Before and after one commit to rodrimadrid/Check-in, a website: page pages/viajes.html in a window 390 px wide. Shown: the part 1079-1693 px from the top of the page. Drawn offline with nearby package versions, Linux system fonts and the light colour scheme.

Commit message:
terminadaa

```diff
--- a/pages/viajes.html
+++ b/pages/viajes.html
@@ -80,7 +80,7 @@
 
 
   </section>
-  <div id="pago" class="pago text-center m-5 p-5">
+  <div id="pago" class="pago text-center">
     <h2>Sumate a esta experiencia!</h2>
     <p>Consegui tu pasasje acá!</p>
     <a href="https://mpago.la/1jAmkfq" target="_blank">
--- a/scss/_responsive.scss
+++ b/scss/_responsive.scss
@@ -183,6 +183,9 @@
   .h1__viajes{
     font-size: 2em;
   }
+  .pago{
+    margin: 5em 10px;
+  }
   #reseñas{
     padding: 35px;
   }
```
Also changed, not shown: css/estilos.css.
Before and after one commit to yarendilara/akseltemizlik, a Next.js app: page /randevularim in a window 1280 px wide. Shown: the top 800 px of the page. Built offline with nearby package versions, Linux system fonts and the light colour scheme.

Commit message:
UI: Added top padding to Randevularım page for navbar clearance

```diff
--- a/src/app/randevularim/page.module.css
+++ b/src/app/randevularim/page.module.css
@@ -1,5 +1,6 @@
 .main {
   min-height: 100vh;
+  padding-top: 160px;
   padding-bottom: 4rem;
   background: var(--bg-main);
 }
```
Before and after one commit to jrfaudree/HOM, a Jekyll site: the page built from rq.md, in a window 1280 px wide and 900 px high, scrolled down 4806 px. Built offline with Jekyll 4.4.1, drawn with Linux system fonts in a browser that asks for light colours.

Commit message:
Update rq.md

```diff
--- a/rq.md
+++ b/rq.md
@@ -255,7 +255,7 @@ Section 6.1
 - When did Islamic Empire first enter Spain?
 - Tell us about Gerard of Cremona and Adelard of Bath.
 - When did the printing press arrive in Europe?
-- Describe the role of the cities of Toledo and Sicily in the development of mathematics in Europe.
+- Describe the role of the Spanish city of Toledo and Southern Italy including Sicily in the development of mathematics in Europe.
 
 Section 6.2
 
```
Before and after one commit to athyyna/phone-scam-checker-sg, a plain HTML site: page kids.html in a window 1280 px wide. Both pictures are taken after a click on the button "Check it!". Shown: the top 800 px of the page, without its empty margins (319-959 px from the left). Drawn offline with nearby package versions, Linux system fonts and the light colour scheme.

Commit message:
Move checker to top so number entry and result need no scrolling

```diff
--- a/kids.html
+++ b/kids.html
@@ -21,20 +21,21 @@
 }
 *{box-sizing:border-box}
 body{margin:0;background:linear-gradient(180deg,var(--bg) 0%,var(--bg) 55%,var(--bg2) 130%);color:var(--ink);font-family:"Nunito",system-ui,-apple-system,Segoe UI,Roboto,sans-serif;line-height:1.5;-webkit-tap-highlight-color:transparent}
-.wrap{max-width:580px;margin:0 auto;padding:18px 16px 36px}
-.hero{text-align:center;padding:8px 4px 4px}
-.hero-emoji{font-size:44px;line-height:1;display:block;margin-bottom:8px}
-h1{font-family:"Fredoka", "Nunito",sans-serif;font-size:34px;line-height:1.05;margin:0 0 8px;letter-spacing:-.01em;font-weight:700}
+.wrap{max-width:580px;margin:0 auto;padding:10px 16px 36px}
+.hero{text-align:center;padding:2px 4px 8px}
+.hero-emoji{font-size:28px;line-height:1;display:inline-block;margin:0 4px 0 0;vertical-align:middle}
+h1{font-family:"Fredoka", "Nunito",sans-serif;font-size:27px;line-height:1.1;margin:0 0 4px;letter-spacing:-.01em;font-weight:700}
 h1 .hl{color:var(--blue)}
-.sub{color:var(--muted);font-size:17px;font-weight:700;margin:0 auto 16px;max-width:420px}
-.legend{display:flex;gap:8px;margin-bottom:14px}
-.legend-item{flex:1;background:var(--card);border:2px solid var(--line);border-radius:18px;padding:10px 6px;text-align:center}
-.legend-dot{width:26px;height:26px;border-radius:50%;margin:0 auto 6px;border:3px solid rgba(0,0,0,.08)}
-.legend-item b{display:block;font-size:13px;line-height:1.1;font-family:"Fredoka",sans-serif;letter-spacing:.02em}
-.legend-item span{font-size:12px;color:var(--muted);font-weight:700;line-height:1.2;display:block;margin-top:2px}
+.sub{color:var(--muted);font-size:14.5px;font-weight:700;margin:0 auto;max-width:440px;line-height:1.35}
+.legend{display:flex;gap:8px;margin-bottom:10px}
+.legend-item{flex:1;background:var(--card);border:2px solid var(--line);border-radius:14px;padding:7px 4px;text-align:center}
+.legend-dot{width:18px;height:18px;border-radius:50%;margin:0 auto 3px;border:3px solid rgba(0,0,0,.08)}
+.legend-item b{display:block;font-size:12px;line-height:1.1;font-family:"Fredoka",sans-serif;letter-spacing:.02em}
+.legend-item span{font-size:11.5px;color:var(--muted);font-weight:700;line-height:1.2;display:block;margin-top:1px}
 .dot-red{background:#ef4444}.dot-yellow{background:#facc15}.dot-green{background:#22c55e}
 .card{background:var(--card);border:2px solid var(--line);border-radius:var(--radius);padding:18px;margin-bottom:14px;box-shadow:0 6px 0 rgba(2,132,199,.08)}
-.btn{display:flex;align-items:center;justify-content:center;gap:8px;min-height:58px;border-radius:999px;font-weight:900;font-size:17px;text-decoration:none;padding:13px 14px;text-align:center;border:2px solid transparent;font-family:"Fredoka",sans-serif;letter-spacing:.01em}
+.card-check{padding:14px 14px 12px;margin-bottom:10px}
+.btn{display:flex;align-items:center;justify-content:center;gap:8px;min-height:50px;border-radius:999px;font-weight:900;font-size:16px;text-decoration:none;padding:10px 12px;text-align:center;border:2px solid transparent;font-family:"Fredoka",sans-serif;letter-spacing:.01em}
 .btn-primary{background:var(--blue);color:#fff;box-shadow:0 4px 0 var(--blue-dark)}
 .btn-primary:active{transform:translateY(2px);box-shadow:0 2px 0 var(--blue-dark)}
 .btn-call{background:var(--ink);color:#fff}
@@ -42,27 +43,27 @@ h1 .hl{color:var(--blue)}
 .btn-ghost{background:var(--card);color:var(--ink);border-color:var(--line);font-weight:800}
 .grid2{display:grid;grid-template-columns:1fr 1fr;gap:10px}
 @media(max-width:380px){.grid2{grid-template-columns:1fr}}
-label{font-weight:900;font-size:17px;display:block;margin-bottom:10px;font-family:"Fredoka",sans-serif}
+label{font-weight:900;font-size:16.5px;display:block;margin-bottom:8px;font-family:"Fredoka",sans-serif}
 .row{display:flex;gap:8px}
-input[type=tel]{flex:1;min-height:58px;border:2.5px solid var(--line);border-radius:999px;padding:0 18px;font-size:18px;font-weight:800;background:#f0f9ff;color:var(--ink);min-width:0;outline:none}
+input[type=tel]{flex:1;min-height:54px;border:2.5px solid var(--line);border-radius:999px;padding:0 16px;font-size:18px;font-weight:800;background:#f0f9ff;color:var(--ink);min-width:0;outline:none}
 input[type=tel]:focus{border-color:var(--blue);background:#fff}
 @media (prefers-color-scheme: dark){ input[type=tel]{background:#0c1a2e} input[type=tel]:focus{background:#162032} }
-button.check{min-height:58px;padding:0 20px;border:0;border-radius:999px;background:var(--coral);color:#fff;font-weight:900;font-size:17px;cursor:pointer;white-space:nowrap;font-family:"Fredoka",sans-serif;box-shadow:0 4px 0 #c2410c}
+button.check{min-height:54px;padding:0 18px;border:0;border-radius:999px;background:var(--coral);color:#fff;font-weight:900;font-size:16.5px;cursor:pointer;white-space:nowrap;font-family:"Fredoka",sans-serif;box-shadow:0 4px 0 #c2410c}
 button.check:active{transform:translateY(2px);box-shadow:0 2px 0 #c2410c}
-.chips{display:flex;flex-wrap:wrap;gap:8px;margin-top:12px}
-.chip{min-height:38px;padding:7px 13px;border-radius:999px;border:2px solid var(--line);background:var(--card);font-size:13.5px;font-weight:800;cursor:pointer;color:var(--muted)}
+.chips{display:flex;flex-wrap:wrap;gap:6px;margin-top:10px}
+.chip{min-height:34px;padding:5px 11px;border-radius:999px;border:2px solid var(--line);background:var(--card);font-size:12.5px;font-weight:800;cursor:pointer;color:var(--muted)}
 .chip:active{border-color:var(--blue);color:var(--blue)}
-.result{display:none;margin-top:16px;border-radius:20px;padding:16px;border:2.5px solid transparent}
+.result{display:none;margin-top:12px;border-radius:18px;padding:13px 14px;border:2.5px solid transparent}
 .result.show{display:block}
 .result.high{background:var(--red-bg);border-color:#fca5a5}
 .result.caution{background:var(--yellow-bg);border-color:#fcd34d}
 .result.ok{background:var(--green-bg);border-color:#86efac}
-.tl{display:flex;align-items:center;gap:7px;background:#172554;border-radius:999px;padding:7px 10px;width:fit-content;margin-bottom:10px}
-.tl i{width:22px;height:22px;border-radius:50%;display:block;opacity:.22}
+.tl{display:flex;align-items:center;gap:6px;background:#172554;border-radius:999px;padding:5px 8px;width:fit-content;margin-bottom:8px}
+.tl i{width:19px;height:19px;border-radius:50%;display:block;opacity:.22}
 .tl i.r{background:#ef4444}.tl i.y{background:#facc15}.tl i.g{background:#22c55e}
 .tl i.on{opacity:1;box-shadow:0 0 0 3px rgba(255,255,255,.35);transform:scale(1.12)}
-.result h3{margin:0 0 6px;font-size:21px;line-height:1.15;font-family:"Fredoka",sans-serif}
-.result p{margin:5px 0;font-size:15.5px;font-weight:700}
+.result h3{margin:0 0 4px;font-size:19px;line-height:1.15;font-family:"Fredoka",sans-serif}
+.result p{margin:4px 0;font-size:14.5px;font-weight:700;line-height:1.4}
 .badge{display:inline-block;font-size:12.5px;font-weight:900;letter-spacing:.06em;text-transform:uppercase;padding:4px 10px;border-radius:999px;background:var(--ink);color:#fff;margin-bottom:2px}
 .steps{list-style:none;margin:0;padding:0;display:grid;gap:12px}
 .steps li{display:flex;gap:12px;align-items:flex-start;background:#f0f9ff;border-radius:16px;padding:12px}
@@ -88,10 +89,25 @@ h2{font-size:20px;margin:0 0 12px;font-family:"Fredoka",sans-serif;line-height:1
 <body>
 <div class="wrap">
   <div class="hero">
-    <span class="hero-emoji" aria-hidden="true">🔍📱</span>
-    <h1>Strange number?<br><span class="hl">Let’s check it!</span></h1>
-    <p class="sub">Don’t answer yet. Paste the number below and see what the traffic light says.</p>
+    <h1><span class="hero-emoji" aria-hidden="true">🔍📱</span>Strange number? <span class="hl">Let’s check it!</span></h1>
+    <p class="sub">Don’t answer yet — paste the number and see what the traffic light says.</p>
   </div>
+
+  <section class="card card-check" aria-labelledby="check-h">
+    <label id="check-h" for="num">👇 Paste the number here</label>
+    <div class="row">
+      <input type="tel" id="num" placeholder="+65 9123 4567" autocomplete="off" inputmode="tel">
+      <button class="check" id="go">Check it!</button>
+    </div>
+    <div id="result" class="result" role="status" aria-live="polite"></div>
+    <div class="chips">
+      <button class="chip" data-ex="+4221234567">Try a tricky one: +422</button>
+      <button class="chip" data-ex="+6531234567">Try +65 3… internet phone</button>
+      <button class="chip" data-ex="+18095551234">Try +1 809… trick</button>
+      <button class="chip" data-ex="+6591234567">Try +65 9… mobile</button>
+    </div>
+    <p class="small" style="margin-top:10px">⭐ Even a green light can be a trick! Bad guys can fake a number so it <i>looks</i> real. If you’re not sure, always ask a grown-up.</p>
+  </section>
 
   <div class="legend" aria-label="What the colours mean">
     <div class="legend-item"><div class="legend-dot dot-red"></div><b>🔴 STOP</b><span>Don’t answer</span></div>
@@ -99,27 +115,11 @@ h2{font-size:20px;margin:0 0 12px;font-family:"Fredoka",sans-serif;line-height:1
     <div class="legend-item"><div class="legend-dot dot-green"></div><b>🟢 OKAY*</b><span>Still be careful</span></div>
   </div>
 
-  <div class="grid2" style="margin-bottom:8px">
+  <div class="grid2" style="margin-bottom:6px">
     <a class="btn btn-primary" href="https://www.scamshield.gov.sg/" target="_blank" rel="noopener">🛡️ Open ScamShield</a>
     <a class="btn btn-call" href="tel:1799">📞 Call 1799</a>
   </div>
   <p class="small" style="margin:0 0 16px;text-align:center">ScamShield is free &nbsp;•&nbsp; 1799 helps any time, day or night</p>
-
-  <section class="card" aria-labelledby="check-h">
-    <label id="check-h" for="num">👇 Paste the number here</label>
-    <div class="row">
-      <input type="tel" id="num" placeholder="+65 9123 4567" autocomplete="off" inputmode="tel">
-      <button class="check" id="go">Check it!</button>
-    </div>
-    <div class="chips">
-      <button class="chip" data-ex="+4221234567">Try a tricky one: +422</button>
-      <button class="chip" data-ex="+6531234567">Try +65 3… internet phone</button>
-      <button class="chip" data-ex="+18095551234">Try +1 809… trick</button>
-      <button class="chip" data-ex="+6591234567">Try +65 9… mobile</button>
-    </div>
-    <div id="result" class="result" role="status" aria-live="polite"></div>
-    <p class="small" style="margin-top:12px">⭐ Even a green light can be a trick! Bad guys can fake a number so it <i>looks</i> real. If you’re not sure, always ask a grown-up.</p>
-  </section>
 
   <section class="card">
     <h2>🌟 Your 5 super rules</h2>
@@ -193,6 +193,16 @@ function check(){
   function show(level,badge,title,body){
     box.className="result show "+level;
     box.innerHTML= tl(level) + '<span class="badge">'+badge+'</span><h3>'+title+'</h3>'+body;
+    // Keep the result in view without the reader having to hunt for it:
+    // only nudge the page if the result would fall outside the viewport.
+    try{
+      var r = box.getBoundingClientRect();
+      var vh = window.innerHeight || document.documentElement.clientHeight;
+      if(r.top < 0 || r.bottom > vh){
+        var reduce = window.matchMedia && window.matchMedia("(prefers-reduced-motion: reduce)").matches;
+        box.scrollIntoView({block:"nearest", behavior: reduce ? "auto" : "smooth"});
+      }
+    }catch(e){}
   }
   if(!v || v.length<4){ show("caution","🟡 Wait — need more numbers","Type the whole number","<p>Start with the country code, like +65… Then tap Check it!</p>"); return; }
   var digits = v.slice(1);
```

=-=-=

Whenever a line in the entries holds the word "chips", copy that line.

-.chips{display:flex;flex-wrap:wrap;gap:8px;margin-top:12px}
+.chips{display:flex;flex-wrap:wrap;gap:6px;margin-top:10px}
+    <div class="chips">
-    <div class="chips">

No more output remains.